Exercise directions: Print a faithful copy of the data below, word for word, with the pictures left out.

Recorded data:
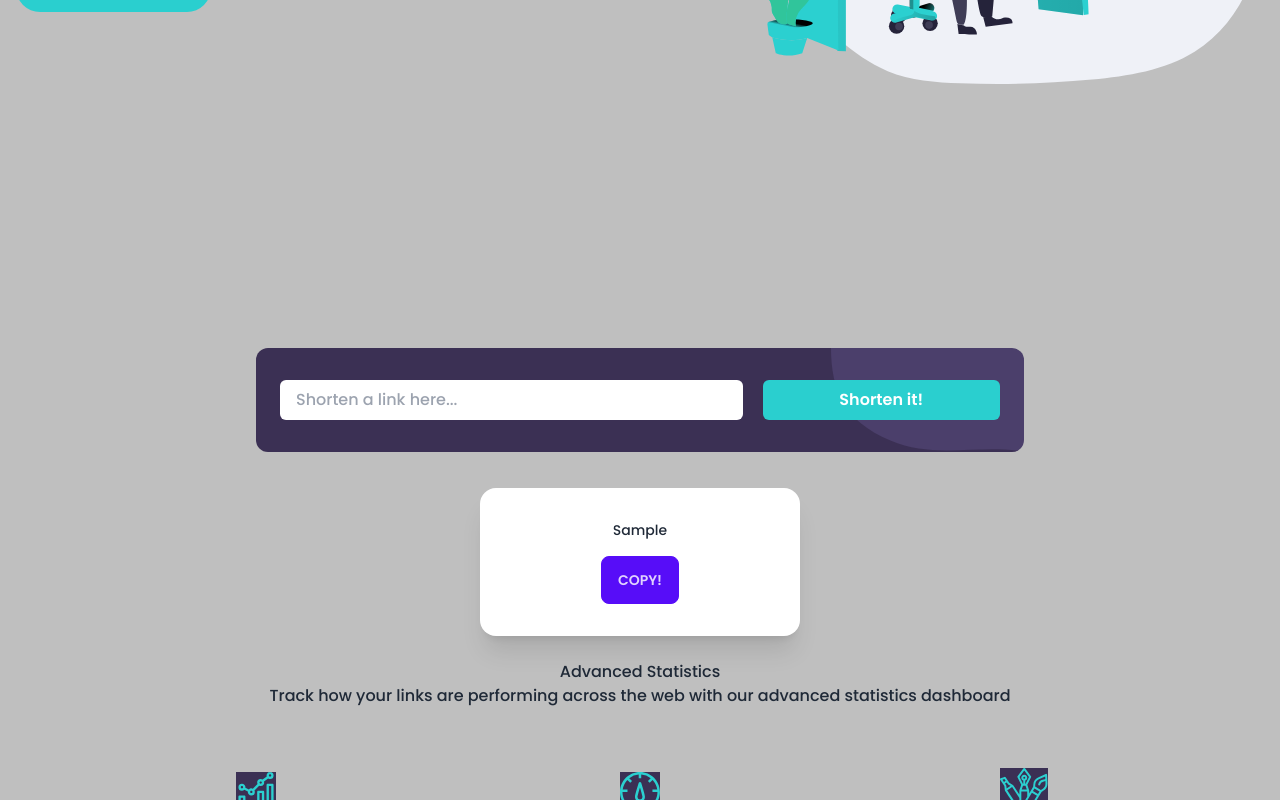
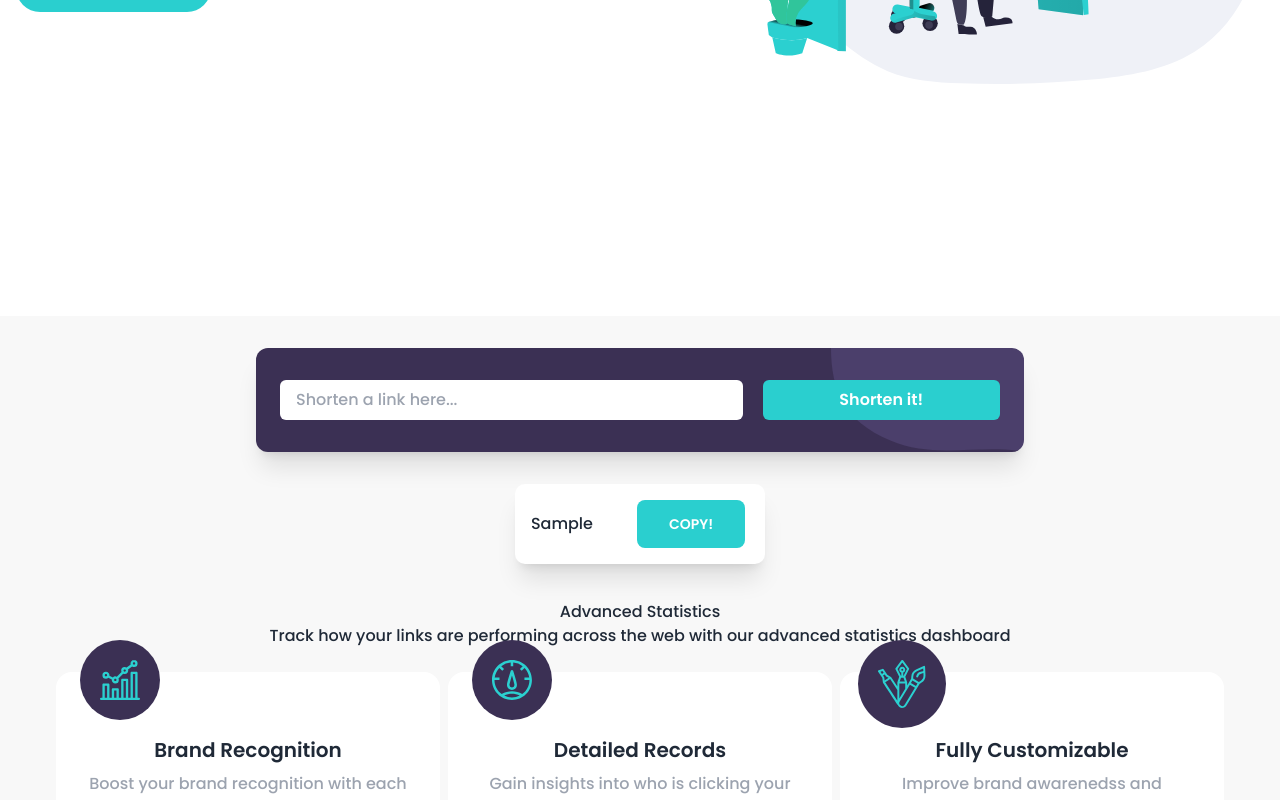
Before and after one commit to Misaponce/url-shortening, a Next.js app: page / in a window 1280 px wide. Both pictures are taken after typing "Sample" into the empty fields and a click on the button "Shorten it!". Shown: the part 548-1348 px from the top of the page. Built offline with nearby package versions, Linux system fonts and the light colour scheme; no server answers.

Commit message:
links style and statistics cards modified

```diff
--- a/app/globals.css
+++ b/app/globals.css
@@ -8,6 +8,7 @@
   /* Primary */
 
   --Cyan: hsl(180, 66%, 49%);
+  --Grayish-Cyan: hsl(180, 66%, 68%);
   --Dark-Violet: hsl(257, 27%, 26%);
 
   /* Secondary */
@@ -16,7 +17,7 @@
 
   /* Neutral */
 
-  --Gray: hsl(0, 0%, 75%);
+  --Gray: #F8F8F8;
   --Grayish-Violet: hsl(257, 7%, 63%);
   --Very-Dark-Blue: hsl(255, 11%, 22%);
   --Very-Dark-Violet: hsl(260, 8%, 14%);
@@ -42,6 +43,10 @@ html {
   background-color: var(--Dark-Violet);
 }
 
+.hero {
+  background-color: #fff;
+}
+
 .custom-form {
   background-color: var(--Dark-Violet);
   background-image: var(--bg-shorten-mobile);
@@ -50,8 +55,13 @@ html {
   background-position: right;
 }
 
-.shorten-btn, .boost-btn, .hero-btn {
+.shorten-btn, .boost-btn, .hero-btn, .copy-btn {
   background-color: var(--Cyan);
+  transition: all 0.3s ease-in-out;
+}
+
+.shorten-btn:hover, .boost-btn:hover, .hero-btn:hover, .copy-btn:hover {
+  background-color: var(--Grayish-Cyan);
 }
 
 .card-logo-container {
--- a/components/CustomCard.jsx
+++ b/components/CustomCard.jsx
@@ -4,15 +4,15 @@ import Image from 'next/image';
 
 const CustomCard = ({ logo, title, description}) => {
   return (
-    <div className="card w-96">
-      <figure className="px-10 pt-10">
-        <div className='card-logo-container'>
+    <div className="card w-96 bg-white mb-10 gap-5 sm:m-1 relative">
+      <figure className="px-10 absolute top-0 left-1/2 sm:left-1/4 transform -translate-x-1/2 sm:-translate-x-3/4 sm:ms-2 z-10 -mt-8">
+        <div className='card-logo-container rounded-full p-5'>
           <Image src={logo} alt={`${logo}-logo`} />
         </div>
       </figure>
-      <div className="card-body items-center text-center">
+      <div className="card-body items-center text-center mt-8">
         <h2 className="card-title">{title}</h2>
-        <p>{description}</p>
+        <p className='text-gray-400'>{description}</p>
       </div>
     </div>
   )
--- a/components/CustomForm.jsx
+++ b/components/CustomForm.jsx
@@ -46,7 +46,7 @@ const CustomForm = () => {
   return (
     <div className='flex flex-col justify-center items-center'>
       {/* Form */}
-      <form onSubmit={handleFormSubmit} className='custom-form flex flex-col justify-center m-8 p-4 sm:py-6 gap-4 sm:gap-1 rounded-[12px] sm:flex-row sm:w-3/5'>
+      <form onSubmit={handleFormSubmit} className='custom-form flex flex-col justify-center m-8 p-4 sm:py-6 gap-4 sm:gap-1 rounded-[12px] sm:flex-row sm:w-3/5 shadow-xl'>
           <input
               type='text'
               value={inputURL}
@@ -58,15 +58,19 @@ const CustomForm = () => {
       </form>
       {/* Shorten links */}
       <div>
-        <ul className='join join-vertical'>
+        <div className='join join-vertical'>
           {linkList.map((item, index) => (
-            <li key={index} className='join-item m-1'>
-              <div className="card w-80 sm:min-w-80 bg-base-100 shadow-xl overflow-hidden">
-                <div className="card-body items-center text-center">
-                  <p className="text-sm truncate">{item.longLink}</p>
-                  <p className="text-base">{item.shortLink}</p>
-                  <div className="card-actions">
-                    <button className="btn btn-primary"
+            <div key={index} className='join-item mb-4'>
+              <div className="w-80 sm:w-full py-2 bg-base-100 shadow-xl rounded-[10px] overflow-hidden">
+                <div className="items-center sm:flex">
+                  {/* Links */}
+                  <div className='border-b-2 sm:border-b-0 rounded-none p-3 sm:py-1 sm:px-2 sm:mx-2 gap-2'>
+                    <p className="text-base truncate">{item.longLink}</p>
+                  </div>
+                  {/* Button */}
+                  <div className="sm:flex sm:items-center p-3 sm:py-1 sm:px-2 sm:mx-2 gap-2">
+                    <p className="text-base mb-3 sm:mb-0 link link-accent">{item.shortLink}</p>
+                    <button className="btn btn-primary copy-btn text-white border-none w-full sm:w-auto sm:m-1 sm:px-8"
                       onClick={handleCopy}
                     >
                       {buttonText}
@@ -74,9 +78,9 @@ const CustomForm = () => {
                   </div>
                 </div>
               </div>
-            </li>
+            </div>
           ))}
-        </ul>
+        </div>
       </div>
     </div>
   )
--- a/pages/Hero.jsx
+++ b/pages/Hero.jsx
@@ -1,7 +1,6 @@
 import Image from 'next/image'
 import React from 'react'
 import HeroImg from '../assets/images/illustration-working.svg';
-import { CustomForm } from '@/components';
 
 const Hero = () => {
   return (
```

Answer to the exercise:
Before and after one commit to Misaponce/url-shortening, a Next.js app: page / in a window 1280 px wide. Both pictures are taken after typing "Sample" into the empty fields and a click on the button "Shorten it!". Shown: the part 548-1348 px from the top of the page. Built offline with nearby package versions, Linux system fonts and the light colour scheme; no server answers.

Commit message:
links style and statistics cards modified

```diff
--- a/app/globals.css
+++ b/app/globals.css
@@ -8,6 +8,7 @@
   /* Primary */
 
   --Cyan: hsl(180, 66%, 49%);
+  --Grayish-Cyan: hsl(180, 66%, 68%);
   --Dark-Violet: hsl(257, 27%, 26%);
 
   /* Secondary */
@@ -16,7 +17,7 @@
 
   /* Neutral */
 
-  --Gray: hsl(0, 0%, 75%);
+  --Gray: #F8F8F8;
   --Grayish-Violet: hsl(257, 7%, 63%);
   --Very-Dark-Blue: hsl(255, 11%, 22%);
   --Very-Dark-Violet: hsl(260, 8%, 14%);
@@ -42,6 +43,10 @@ html {
   background-color: var(--Dark-Violet);
 }
 
+.hero {
+  background-color: #fff;
+}
+
 .custom-form {
   background-color: var(--Dark-Violet);
   background-image: var(--bg-shorten-mobile);
@@ -50,8 +55,13 @@ html {
   background-position: right;
 }
 
-.shorten-btn, .boost-btn, .hero-btn {
+.shorten-btn, .boost-btn, .hero-btn, .copy-btn {
   background-color: var(--Cyan);
+  transition: all 0.3s ease-in-out;
+}
+
+.shorten-btn:hover, .boost-btn:hover, .hero-btn:hover, .copy-btn:hover {
+  background-color: var(--Grayish-Cyan);
 }
 
 .card-logo-container {
--- a/components/CustomCard.jsx
+++ b/components/CustomCard.jsx
@@ -4,15 +4,15 @@ import Image from 'next/image';
 
 const CustomCard = ({ logo, title, description}) => {
   return (
-    <div className="card w-96">
-      <figure className="px-10 pt-10">
-        <div className='card-logo-container'>
+    <div className="card w-96 bg-white mb-10 gap-5 sm:m-1 relative">
+      <figure className="px-10 absolute top-0 left-1/2 sm:left-1/4 transform -translate-x-1/2 sm:-translate-x-3/4 sm:ms-2 z-10 -mt-8">
+        <div className='card-logo-container rounded-full p-5'>
           <Image src={logo} alt={`${logo}-logo`} />
         </div>
       </figure>
-      <div className="card-body items-center text-center">
+      <div className="card-body items-center text-center mt-8">
         <h2 className="card-title">{title}</h2>
-        <p>{description}</p>
+        <p className='text-gray-400'>{description}</p>
       </div>
     </div>
   )
--- a/components/CustomForm.jsx
+++ b/components/CustomForm.jsx
@@ -46,7 +46,7 @@ const CustomForm = () => {
   return (
     <div className='flex flex-col justify-center items-center'>
       {/* Form */}
-      <form onSubmit={handleFormSubmit} className='custom-form flex flex-col justify-center m-8 p-4 sm:py-6 gap-4 sm:gap-1 rounded-[12px] sm:flex-row sm:w-3/5'>
+      <form onSubmit={handleFormSubmit} className='custom-form flex flex-col justify-center m-8 p-4 sm:py-6 gap-4 sm:gap-1 rounded-[12px] sm:flex-row sm:w-3/5 shadow-xl'>
           <input
               type='text'
               value={inputURL}
@@ -58,15 +58,19 @@ const CustomForm = () => {
       </form>
       {/* Shorten links */}
       <div>
-        <ul className='join join-vertical'>
+        <div className='join join-vertical'>
           {linkList.map((item, index) => (
-            <li key={index} className='join-item m-1'>
-              <div className="card w-80 sm:min-w-80 bg-base-100 shadow-xl overflow-hidden">
-                <div className="card-body items-center text-center">
-                  <p className="text-sm truncate">{item.longLink}</p>
-                  <p className="text-base">{item.shortLink}</p>
-                  <div className="card-actions">
-                    <button className="btn btn-primary"
+            <div key={index} className='join-item mb-4'>
+              <div className="w-80 sm:w-full py-2 bg-base-100 shadow-xl rounded-[10px] overflow-hidden">
+                <div className="items-center sm:flex">
+                  {/* Links */}
+                  <div className='border-b-2 sm:border-b-0 rounded-none p-3 sm:py-1 sm:px-2 sm:mx-2 gap-2'>
+                    <p className="text-base truncate">{item.longLink}</p>
+                  </div>
+                  {/* Button */}
+                  <div className="sm:flex sm:items-center p-3 sm:py-1 sm:px-2 sm:mx-2 gap-2">
+                    <p className="text-base mb-3 sm:mb-0 link link-accent">{item.shortLink}</p>
+                    <button className="btn btn-primary copy-btn text-white border-none w-full sm:w-auto sm:m-1 sm:px-8"
                       onClick={handleCopy}
                     >
                       {buttonText}
@@ -74,9 +78,9 @@ const CustomForm = () => {
                   </div>
                 </div>
               </div>
-            </li>
+            </div>
           ))}
-        </ul>
+        </div>
       </div>
     </div>
   )
--- a/pages/Hero.jsx
+++ b/pages/Hero.jsx
@@ -1,7 +1,6 @@
 import Image from 'next/image'
 import React from 'react'
 import HeroImg from '../assets/images/illustration-working.svg';
-import { CustomForm } from '@/components';
 
 const Hero = () => {
   return (
```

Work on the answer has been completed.